One of my clients (I’ll call her Mary) was ready to tear her hair out. Well, not literally, but she was so fed up with the sameness of her life (which looked pretty nice, on the surface of it) that she found herself by turns agitated, bored, impatient, depressed and hungry for something new and different to come into her life.
Mary told me her life had gotten so predictable, she felt like she was going crazy. At first, she thought she was just being judgmental or ungrateful and couldn’t figure out why she was so critical of her friends and her family and her social life. As we talked, and I asked Mary more about what she really wanted in her life and what she actually had, she admitted she was living her life the way you’d paint one of those paint-by-numbers paintings. Stay within the lines, paint with safe, predictable colors, don’t do anything that would make things different.
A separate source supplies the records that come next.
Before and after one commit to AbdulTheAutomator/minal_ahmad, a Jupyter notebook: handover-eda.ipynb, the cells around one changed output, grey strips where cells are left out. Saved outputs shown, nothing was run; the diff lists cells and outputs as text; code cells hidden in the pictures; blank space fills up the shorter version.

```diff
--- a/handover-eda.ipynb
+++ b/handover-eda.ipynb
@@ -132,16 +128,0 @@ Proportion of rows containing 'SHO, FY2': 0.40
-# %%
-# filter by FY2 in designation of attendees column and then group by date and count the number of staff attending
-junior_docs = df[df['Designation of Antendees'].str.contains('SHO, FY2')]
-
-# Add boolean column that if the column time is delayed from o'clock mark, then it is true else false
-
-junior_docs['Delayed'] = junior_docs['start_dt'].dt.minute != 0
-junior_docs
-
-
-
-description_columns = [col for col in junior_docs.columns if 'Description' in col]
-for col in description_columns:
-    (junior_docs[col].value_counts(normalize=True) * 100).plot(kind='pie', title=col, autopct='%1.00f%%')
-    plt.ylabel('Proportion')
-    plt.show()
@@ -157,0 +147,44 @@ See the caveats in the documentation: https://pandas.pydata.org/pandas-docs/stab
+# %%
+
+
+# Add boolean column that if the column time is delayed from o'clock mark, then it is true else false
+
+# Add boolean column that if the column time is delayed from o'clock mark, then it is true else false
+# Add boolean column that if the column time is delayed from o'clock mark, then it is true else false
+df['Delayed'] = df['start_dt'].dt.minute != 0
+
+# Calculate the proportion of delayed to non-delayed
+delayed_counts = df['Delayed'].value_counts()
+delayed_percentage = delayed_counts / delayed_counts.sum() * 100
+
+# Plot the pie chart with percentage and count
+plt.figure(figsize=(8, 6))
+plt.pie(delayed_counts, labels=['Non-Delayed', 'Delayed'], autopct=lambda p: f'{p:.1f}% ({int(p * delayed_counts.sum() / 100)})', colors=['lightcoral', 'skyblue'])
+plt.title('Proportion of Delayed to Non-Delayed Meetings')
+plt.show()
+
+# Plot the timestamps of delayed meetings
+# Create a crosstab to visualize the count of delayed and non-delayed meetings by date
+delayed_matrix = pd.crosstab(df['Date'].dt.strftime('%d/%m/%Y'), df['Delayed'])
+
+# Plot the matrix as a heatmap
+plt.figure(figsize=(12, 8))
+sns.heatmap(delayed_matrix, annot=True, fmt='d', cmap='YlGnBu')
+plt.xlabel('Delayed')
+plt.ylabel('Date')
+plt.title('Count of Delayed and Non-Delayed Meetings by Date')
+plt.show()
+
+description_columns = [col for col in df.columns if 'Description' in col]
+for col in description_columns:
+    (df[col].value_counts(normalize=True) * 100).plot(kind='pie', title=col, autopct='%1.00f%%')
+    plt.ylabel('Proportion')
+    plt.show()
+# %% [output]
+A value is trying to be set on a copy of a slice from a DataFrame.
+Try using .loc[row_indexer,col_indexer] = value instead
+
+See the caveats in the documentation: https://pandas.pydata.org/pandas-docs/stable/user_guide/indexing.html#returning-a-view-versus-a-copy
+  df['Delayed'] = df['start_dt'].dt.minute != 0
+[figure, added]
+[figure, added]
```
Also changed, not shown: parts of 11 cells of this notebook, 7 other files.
Mary felt she was close to living the kind of life that Thoreau described as”quiet desperation.” She was climbing the walls of her emotional life: she saw the same people (very nice people), went to the same places, ate the same kind of food, wore the same kinds of clothes and watched the same TV shows. Is this really the way life was meant to be lived? Well, Mary was done with it and and wanted to feel alive again. Maybe even have an inspired idea or two.
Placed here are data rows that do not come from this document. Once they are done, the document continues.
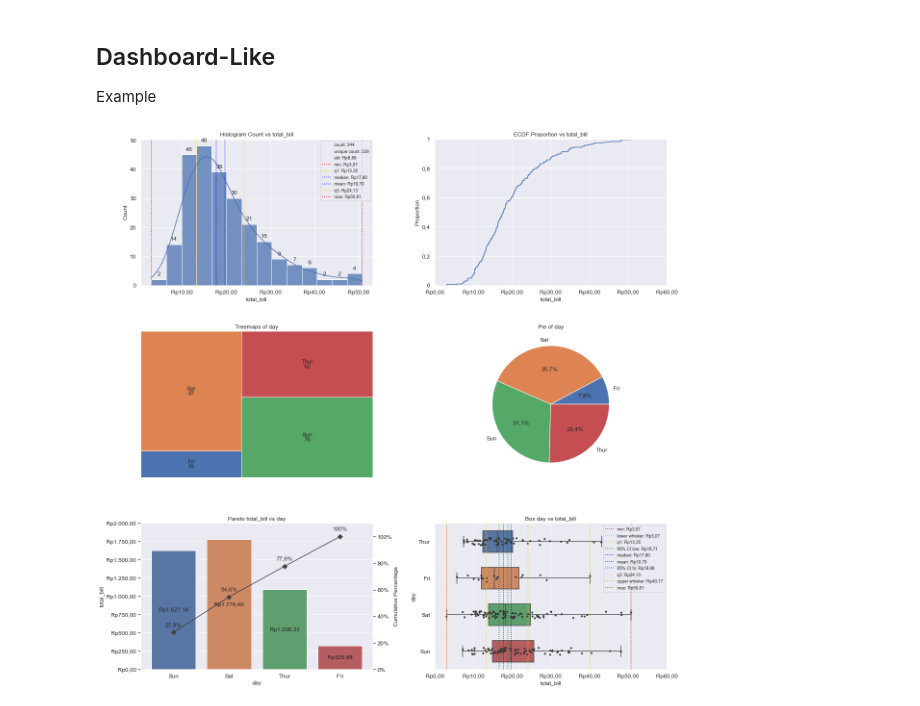
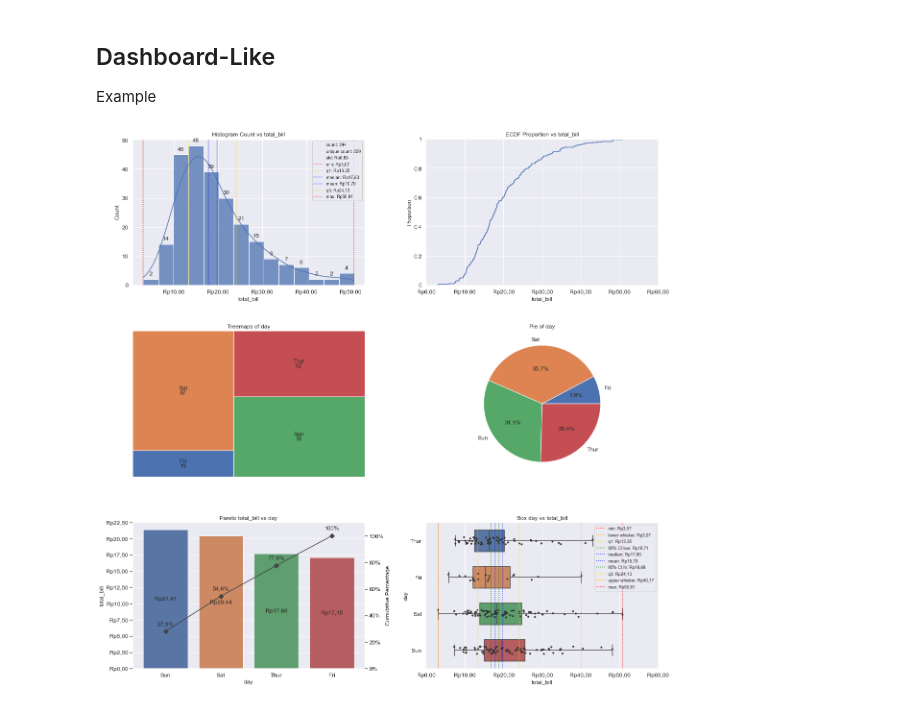
Before and after one commit to ghiffaryr/grplot, a Jupyter notebook: doc/Full_Documentation.ipynb, the cells around one changed output. Saved outputs shown, nothing was run; the diff lists cells and outputs as text; code cells hidden in the pictures.

```diff
--- a/doc/Full_Documentation.ipynb
+++ b/doc/Full_Documentation.ipynb
@@ -8731,28 +8737,27 @@ Example
 # %%
 from grplot import grplot
 import seaborn as sns
 sns.set_theme(context='notebook', style='darkgrid', palette='deep')
 
 
 tips = sns.load_dataset('tips')
 ax = grplot(plot={'[1,1]':'histplot', '[1,2]':'ecdfplot', '[2,1]':'treemapsplot', '[2,2]':'pieplot', '[3,1]':'paretoplot', '[3,2]':'boxplot+stripplot'},
             Nx=2,
             Ny=3,
             df=tips,
             x=['total_bill', 'total_bill', 'day', 'day', 'day', 'total_bill'],
             y=[None, None, None, None, 'total_bill', 'day'],
             hpad=6,
             wpad=8,
             figsize=[16,16],
             fontsize=12,
             legend_fontsize=9,
             sep={'total_bill':'.c', '.':['Count', 'Proportion', '[2,1]', '[2,2]', 'Cumulative Percentage']},
             statdesc={'[1,1]':{'total_bill':'general'}, '[3,2]':{'total_bill':'boxplot'}},
             text={'Count':'h', True:['[2,1]', '[2,2]'], '[3,1]':{'total_bill':'h+i'}},
             tick_add={'total_bill':'Rp(_)'},
             title={'[1,1]':'Histogram Count vs total_bill', '[1,2]':'ECDF Proportion vs total_bill', '[2,1]':'Treemaps of day',  '[2,2]':'Pie of day', '[3,1]':'Pareto total_bill vs day', '[3,2]':'Box day vs total_bill'},
             alpha={'[1,1]':0.75},
-            estimator={'[3,1]':sum},
             kde=True)
 # %% [output]
-[figure, old version]
+[figure, new version]
```
Also changed, not shown: parts of 12 cells of this notebook, 4 other files.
Here’s what we explored together. Doing the same things over and over again prevents us from having new experiences because life becomes dull and life-less. When we’re always doing the same things, we’re always having the same thoughts going down the same neural pathways, triggering the same predictable feelings that trigger the same physiological reactions. Nothing new gets in. We think we’ve created a routine that’s efficient and comfortable and under control, but what actually happens is that we’ve sacrificed the quality of our life and severely limited the range of our experience. We see and do only what our habits allow us to see and do.
I’m interested in living a life of inspiration - and knowing what it is, where it comes from, and how we invite it into our lives. That spark of inspiration needs some open inside us. And if we don’t make room for it, inspiration will think it hasn’t been invited, and will look for somewhere else where the lamps are lit and the door is open.
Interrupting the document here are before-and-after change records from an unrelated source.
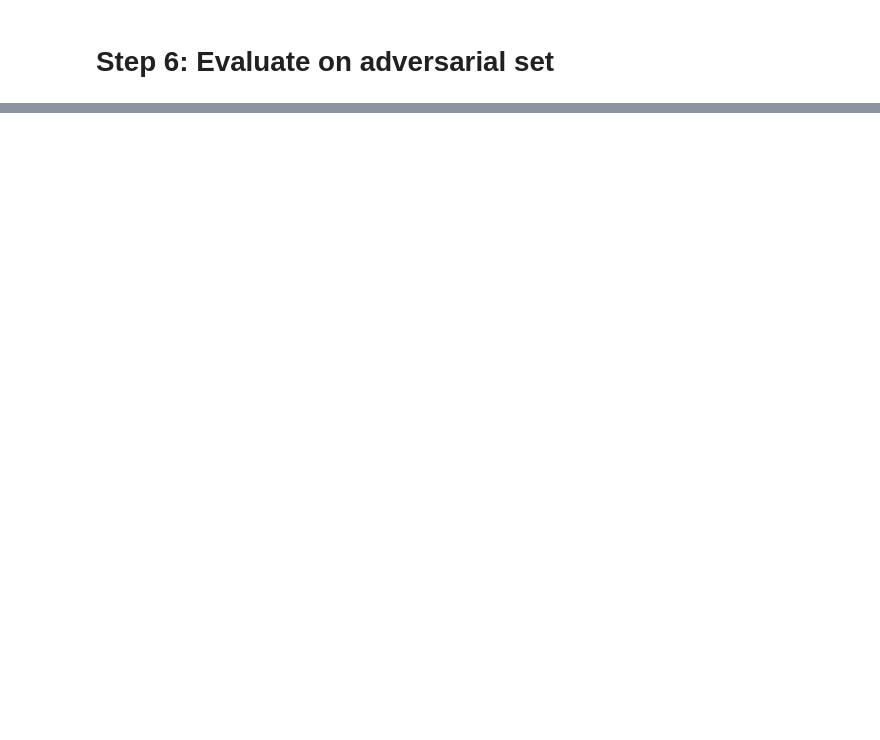
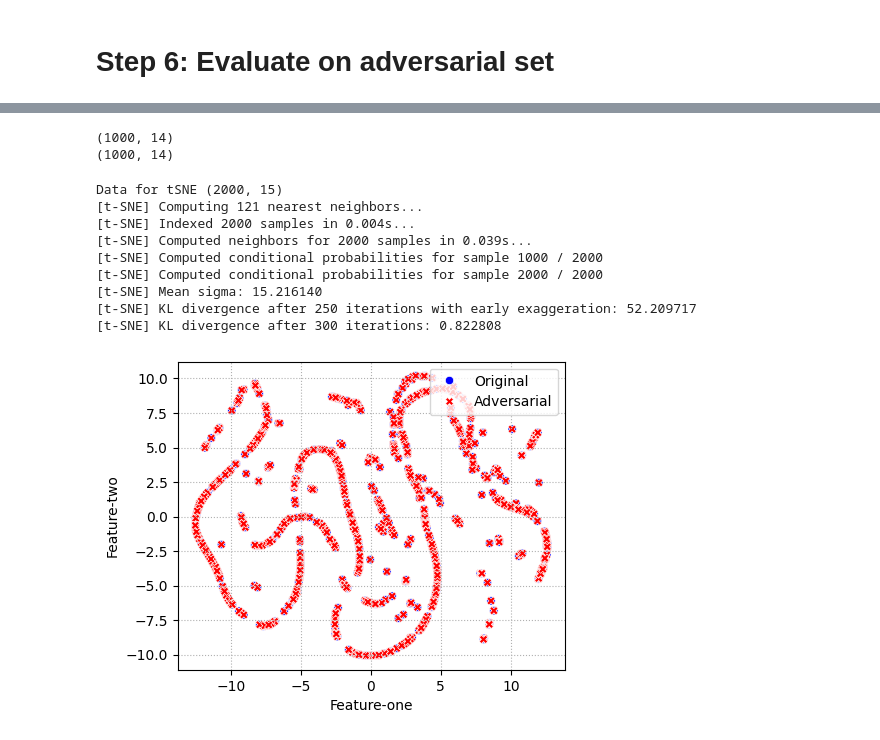
Before and after one commit to apachetechnology/AdvFailureCurves, a Jupyter notebook: AdversarialTraining/nbAdvExGen.ipynb, the cells around one changed output, grey strips where cells are left out. Drawn from its saved outputs; the diff is of its cells as text; code cells hidden in the pictures; blank space fills up the shorter version.

```diff
--- a/AdversarialTraining/nbAdvExGen.ipynb
+++ b/AdversarialTraining/nbAdvExGen.ipynb
@@ -110,2 +127,4 @@ attack = FastGradientMethod(estimator=classifier, eps=0.1)
 # %%
-X_test_adv = attack.generate(x=X_test)
+nSamples = 1000
+X_test_adv = attack.generate(x=X_test[0:nSamples,])
+print(X_test_adv.shape)
@@ -120,0 +155,33 @@ print("Adversarial sample (first row):", X_test_adv[0])
+# %%
+arr_zeros = np.zeros(nSamples).reshape(-1,1)
+listOrig = np.hstack((X_test[0:nSamples,], arr_zeros))
+print(listOrig.shape)
+
+arr_ones = np.ones(nSamples).reshape(-1,1)
+listAdv = np.hstack((X_test_adv, arr_ones))
+print(listAdv.shape)
+
+listData = np.vstack((listOrig, listAdv))
+dfCols = ['Bin_'+str(i) for i in range(X_test.shape[1])]
+dfCols.append('Labels')
+#print(dfCols)
+df = pd.DataFrame(listData, columns=dfCols)
+# %% [output]
+(1000, 14)
+(1000, 14)
+# %%
+strOutputFile = '../local-data/tsneKyoto_AT.pdf'
+
+tSNEPlots(df, listLabels=['Original', 'Adversarial'],
+              strOutputFile=strOutputFile)
+# %% [output]
+Data for tSNE (2000, 15)
+[t-SNE] Computing 121 nearest neighbors...
+[t-SNE] Indexed 2000 samples in 0.004s...
+[t-SNE] Computed neighbors for 2000 samples in 0.039s...
+[t-SNE] Computed conditional probabilities for sample 1000 / 2000
+[t-SNE] Computed conditional probabilities for sample 2000 / 2000
+[t-SNE] Mean sigma: 15.216140
+[t-SNE] KL divergence after 250 iterations with early exaggeration: 52.209717
+[t-SNE] KL divergence after 300 iterations: 0.822808
+[figure, added]
```
Also changed, not shown: parts of 7 cells of this notebook.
So what about you? Are you open to inviting something new and fun and unpredictable into your everyday routine? I’m not suggesting you leave everything behind and walk the Pacific Rim. I’m not suggesting you go to any extremes that might involve bungee jumping or walking a tightrope between two skyscrapers. What I would suggest is something simple. So simple, in fact, you might not think it would have any effect at all. But it does. I guarantee it. Want to know what it is?
Change your routine for just two days.
How? Take a look at what it is you do in any given day and see where your habits are: which side of the bed do you sleep on? Do you always use the same hand to brush your teeth, comb your hair, hold the soap in the shower, write your to-do list? Do you always have the same thing for breakfast? Take the same route to work, read the same newspapers or magazines? Watch the same TV shows? listen to the same kind of music? If you notice that you’re living your life the same way pretty much every day, you might also see how the Universe can’t bring much that’s new into your life unless you shake things up a bit.
If the idea of making a change - small or large, depending on your degree of frustration or sheer boredom - feels like a breath of fresh air, be a scientist for 48 hours and see your life as one big experiment. Make a list of all the things you do in a day and do at least one of them differently, or at a different time of day, or not at all. Choose from all those things that seem to make life easier, or safer or more efficient and then, let ‘er rip. Mary started by reaching for something other than her favorite mug in the morning, and what she found surprised her enough to want to make room in other areas of in her life where the unknown, and maybe even the inspirational, could visit. And they did, much to Mary’s delight.
Once you start making space for what’s different and fresh to show up, you’ll make some very interesting discoveries about yourself. I’d suggest keeping a little journal or at least take notes on your 48-hour science project, the way any good scientist would.
After you’ve opened your doors to something beyond habit and routine, and measured your before and after state of mind, I’d love if it you would share what you’ve discovered with me. I’m collecting the data for our inspirational databank. The more we can share our experiences, the more we can help one another to live fully, love bravely and find joy in unexpected places. Find me here.